(Revision comparison data)
----------

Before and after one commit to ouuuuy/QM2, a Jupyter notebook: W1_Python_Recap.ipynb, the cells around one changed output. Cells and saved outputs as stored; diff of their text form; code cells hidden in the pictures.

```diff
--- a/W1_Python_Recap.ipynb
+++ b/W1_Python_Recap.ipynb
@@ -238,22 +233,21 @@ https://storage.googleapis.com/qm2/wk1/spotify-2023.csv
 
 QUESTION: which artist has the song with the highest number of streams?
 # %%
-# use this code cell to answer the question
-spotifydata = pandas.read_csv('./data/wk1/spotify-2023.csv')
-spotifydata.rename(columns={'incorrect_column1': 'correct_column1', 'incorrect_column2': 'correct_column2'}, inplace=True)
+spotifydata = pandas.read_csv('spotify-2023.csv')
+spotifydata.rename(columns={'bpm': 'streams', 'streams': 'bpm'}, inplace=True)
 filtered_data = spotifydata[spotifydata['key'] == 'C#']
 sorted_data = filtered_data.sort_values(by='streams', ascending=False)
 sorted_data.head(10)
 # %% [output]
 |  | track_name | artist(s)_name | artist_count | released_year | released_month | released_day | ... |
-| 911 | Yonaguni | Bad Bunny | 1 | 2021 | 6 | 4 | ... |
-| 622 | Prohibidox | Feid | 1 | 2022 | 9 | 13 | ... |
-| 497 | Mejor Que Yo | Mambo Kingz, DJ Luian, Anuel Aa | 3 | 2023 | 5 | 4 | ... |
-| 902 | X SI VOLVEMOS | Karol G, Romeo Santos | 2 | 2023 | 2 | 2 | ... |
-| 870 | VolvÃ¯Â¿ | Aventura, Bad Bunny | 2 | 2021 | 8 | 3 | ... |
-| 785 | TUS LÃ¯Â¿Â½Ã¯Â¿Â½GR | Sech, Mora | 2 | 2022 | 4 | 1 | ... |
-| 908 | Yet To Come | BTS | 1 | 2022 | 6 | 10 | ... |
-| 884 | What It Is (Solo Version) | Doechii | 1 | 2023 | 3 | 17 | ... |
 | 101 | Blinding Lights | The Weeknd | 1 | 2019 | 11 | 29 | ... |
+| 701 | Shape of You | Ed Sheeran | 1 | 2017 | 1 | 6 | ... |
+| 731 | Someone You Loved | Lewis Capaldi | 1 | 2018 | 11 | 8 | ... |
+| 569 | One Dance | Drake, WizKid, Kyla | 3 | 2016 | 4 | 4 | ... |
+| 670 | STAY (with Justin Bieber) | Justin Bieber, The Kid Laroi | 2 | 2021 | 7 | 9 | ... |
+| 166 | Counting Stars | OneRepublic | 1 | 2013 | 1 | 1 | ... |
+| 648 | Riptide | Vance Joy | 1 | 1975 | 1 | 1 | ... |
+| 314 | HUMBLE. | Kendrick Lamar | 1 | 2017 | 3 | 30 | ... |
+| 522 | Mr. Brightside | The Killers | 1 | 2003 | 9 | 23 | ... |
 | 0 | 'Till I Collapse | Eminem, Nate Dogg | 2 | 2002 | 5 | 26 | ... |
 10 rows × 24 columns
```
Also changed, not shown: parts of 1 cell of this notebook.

----------

Where the word "columns" shows up in a line of the entries above, copy that line.

-spotifydata.rename(columns={'incorrect_column1': 'correct_column1', 'incorrect_column2': 'correct_column2'}, inplace=True)
+spotifydata.rename(columns={'bpm': 'streams', 'streams': 'bpm'}, inplace=True)
 10 rows × 24 columns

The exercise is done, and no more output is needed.